In December 2010, the “Clever little bag” marked the retirement of Puma red shoe box – its smug replacement being a water, energy and carbon emission reducing, re-usable shoe bag which completely eliminates the need for a separate shoe box and carrier bag. What a mouthful. But the “Clever little bag” is even cleverer than that, it also uses less material as its structure requires less cardboard, tissue paper and the works (including that horrible laminated print that makes your fingers black in Underground humidity). As such, the traditional shoe box is so well and truly beaten that you almost feel sorry for it – a nostalgic pang for when the shoe box used to be refashioned into art projects at home.
The bag also makes Puma look very clever too.

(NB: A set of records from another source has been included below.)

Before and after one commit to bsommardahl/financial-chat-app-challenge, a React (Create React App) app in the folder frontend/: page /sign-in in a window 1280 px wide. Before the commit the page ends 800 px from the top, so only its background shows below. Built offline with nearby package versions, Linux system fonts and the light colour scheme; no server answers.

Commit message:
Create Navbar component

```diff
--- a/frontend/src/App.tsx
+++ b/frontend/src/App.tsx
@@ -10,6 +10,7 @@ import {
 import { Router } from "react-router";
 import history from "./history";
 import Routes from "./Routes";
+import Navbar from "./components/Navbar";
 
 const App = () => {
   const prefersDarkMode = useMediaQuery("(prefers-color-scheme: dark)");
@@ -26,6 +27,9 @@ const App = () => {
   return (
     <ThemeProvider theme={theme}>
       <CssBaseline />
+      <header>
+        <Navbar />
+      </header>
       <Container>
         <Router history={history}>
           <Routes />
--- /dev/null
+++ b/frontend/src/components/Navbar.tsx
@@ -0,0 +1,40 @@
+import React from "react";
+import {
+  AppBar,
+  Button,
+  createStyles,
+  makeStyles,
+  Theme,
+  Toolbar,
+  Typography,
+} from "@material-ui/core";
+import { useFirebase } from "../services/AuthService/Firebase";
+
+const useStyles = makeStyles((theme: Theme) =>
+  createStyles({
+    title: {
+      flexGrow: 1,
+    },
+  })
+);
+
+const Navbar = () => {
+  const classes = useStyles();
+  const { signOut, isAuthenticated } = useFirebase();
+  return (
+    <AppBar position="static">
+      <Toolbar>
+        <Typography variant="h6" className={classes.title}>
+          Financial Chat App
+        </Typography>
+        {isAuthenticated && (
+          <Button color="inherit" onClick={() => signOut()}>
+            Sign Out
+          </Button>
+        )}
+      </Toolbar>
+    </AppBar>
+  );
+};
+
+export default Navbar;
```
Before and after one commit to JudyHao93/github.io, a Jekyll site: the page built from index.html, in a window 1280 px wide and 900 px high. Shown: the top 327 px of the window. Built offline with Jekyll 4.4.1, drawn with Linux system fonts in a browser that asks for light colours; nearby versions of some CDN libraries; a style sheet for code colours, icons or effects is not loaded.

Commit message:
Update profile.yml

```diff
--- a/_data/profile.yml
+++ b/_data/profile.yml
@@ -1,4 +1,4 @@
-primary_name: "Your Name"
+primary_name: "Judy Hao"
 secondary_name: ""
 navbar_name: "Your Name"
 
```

At the start of the company’s sustainability program, the bag looks to –
“reduce water, energy and diesel consumption on the manufacturing level alone by more than 60% per year. In other words: approximately 8,500 tons less paper consumed, 20 million Mega joules of electricity saved, 1 million litres less fuel oil used and 1 million litres of water conserved. During transport 500,000 liters of diesel is saved and lastly, by replacing traditional shopping bags the difference in weight will save almost 275 tons of plastic.”
This all goes to show what a bag can do (a saying as an accessory fiend that I have been regurgitating for a while), and subsequently seems to be winning bags of praise, including a coveted D&AD Silver Award for package design in 2011. So I am sure that the folks behind it – the clever guys at GBH Design and the FUSE Project, can barely sit still. No wonder that the “Clever little shopper” followed close behind – an idea that truly stands among the bag-world as the class smartypants. How do they do it?